What are Membrane Absorbers?
Membrane absorbers, also known as panel and diaphragmatic absorbers, utilize the resonant properties of a membrane to absorb sound over a narrow frequency range. Engineers typically employ unperforated, limp panels of wood, pressed wood fibers, plastic or other rigid or semi-rigid materials when constructing membrane absorbers. When mounted on a solid backing, but separated from it by a constricted air space the panel will respond by incident sound waves by vibrating. This results in the flexing of the fibers and a certain amount of frictional loss result in absorption of the sound energy. The mass of the fiber and the springiness of the air constitute a resonant system. In resonant systems, peak absorption occurs at the resonance frequency.
Engineers use succesfully membrane absorbers to control specific resonant modes in small rooms. In order to control room modes, they must be placed on the appropriate surfaces at points of maximum modal pressure. Adding porous absorption, such as mineral fiber panel, to the cavity dampens the resonance. It also effectively broadens the bandwidth or Q factor of the absorber. If the Q factor is broadened, the absorber would be somewhat effective, even if the desired frequency is not precisely attained.
Additionally, care must be taken during the design and construction of membrane absorbers. Changes as small as 1 to 2 mm, for example, the cavity depth can alter the performance significantly.
Since membrane absorbers require high level of precision to perform at the desired frequency, they are often customized for a specific application. Mass Production is often uncommercial, although some companies offer membrane absorbers. They have specifiable one-third-octave- center band frequencies between 40 and 100Hz.
vs Porus Absorbers
Since there have not been many mass production membrane absorbers, there is far less empirical test data available on membrane absorbers relative to porous absorbers. Nonetheless, some formal testing of commercially available membrane traps has been undertaken. The results were mixed, some membrane absorbers performed as designed, others performed well (if not exactly how the designer intended) and some did not work at all.
The sound absorption coefficient is not staggering, perhaps 15-20 percent. But, as the components together constitute a significant area, the effect is significant. Take for example the large areas of glass in many modern buildings. They lead to many problems with the indoor climate. However, as far as the acoustics are concerned, they ensure that the reverberation time does not increase outrageously for the bass tones. Because they are membrane absorbers, the glass sections help to balance the room’s acoustics. Try banging your hand gently on a large windowpane, and notice the depths of the sound. It is in this frequency range that the window is absorbent.

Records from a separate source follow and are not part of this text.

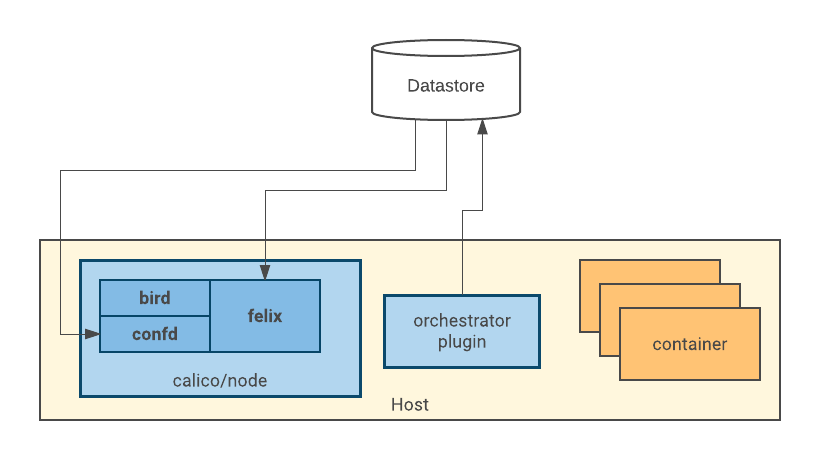
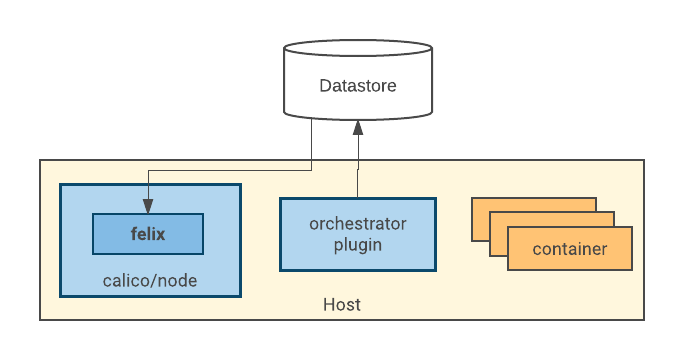
filled out text

Changed region(s): [[0.0307, 0.0611, 0.9518, 0.9167]]

diff --git a/master/introduction/component-architecture.md b/master/introduction/component-architecture.md
@@ -7,31 +7,33 @@ Note: The following applies only to **container** deployments.
 ![component architecture overview](/images/component-architecture.png)
 
 **Datastore:**
-- Central Datastore
-- traditionally etcd, but thanks to the datastore abstraction layer, can use kubernetes apiserver directly,
-and in the future even more key-value stores.
-- arrows towards components indicate those components read / watch datastore.
-- arrows towards datastore represent writes
+
+Calico stores cluster state in a central datastore.
+Most deployments use Etcd for this purpose, but thanks to the datastore abstraction layer,
+Calico can use kubernetes apiserver directly, and in the future will support even more key-value stores.
+
+In the above diagram, arrows pointing away from the datastore
+indicates that a component reads or watches the datastore.
+Arrows towards the datastore represent that a component writes data to etcd.
 
 **Orchestrator Plugin:**
-- cni-plugin for most orchestrators, libnetwork-plugin for Docker-as-an-orchestrator
-- oneshot
-- responsible for setting up container namespace and storing data about it in datastore.
 
-**calico/node:**
-- Container used to distribute and run calico core components.
-- Easily launched using `calicoctl` utility.
+Calico's orchestrator plugins respond respond to networking
+requests made by the orchestrator. Most Orchestrators implement the CNI spec, which
+runs networking plugins as a oneshot each time a container is created or destroyed,
+leaving the responsibilty of setting up or destroying the container namespace.
 
 **felix:**
-- Calico's core engine
-- long-running daemon process
-- Enforces policy
 
-**conf.d:**
-- Watches datastore for host entries.
-- Creates bird configurations used to establish BGP connections with other hosts
-(or VRRs, or ToR, etc.)
+Felix is Calico's core engine. It is a long-running daemon process responsible
+for implementing network policy for the containers on each host.
 
-**bird:**
-- BGP daemon
-- Shares routes with other hosts.
+**calico/node:**
+
+Calico ships Felix in a Docker container named `calico/node`
+for easier distribution. This container is run in host networking mode with some privileges
+to allow it to manipulate the hosts networking.
+
+Some orchestrators provide a means for running this
+container using the orchestrator itself. For ones that do not, Calico's
+command line tool `calicoctl` can be used to easily launch it.

diff --git a/master/introduction/network-architecture.md b/master/introduction/network-architecture.md
@@ -6,6 +6,6 @@ The following overview is only valid for **container** deployments:
 
 ![network architecture](/images/container-networking.layout.png)
 
-- container gets single interface
-- host is its L3 nexthop
-  - containers on same host are still L3 hop away
+Each container is given a veth pair, with one end in the host namespace and the other
+pushed into the container namespace.
+Containers on the same host are still a layer-3 hop away from one another.
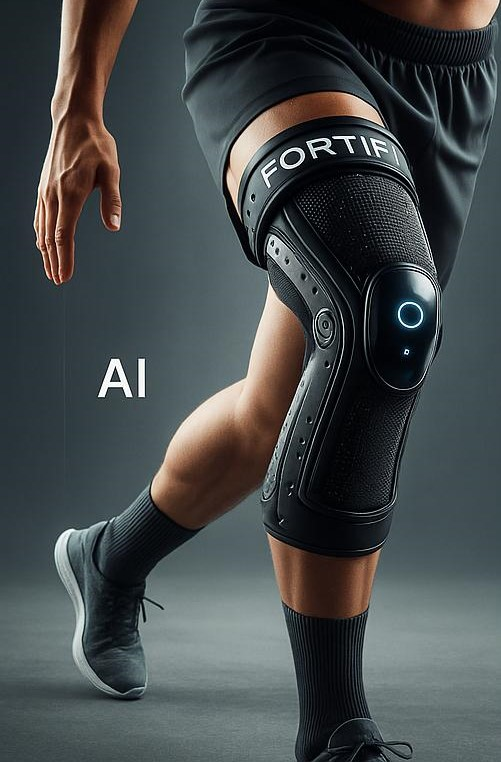
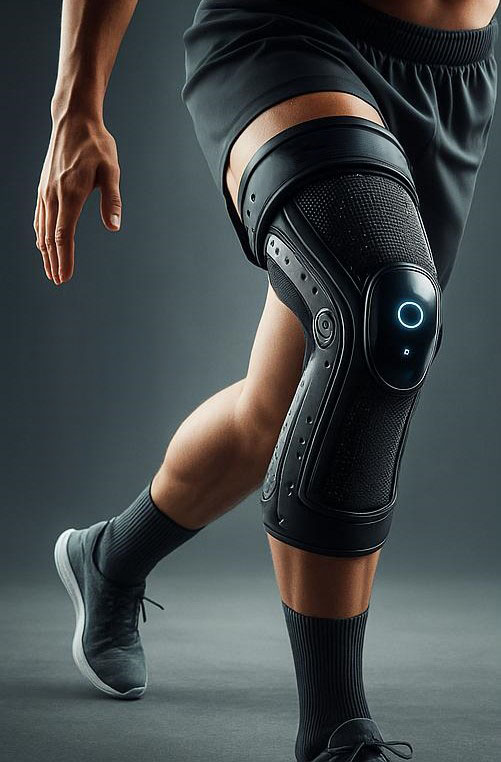
product

Changed region(s): [[0.509, 0.1509, 0.8084, 0.2415], [0.1796, 0.4528, 0.2994, 0.5433]]

diff --git a/index.html b/index.html
@@ -87,7 +87,7 @@
       Learn about cards at: https://getbootstrap.com/docs/5.1/components/card/
     -->
     
-	  	<h3 class="white center" id="product"><b>iBrace:</b></h3>
+	  	<h1 class="white center" id="product"><b>iBrace:</b></h1>
 		 <p class="white center">Lorem Ipsum type shit</p>
 		
 				<!-- Begin Product Section -->
@@ -101,22 +101,15 @@
             aria-current="true" aria-label="Slide 1"></button>
           <button type="button" data-bs-target="#productCarousel" data-bs-slide-to="1"
             aria-label="Slide 2"></button>
-          <button type="button" data-bs-target="#productCarousel" data-bs-slide-to="2"
-            aria-label="Slide 3"></button>
         </div>
         <div class="carousel-inner">
           <div class="carousel-item active">
-            <img src="images/product1.jpg" alt="Product Image 1" 
+            <img src="images/product1.png" alt="Product Image 1" 
               class="d-block img-fluid rounded-image"
               style="width:500px; height:500px; object-fit: cover;">
           </div>
           <div class="carousel-item">
-            <img src="images/product2.jpg" alt="Product Image 2" 
-              class="d-block img-fluid rounded-image"
-              style="width:500px; height:500px; object-fit: cover;">
-          </div>
-          <div class="carousel-item">
-            <img src="images/product3.jpg" alt="Product Image 3" 
+            <img src="images/product2.2.png" alt="Product Image 2" 
               class="d-block img-fluid rounded-image"
               style="width:500px; height:500px; object-fit: cover;">
           </div>
@@ -135,7 +128,7 @@
     <div class="white col-md-6">
       <h1>iBrace</h1>
       <p>A short description of the product that highlights its key features.</p>
-      <h4 class="text-primary">$99.99</h4>
+      <h4 class="purple">$99.99</h4>
       <h4>Notable Features:</h4>
       <ul>
         <li>High quality material</li>
@@ -151,7 +144,7 @@
           <option value="XL">XL</option>
         </select>
       </div>
-      <button class="btn btn-success btn-lg mt-3">Add to Cart</button>
+      <button class="btn btn-secondary btn-lg mt-3">Add to Cart</button>
     </div>
   </div>
 </div>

However, bear in mind that membrane absorbers only work for bass tones, and therefore reflect higher frequency sounds. Windows can, therefore, produce uncomfortable reflections or echo effects which have to be counteracted in some other way. It is also useful to know that wood floors on joists, which are, of course, membrane absorbers, can produce additional drum sounds – in other words, noise which occurs when walking in the floor in the same room. If this is a problem, try laying a carpet or placing rugs on part of the floor. This may well be necessary in large, open-plan offices for example.
Handbook for Sound Engineers, Glen Ballou
Different absorber types, Troldekt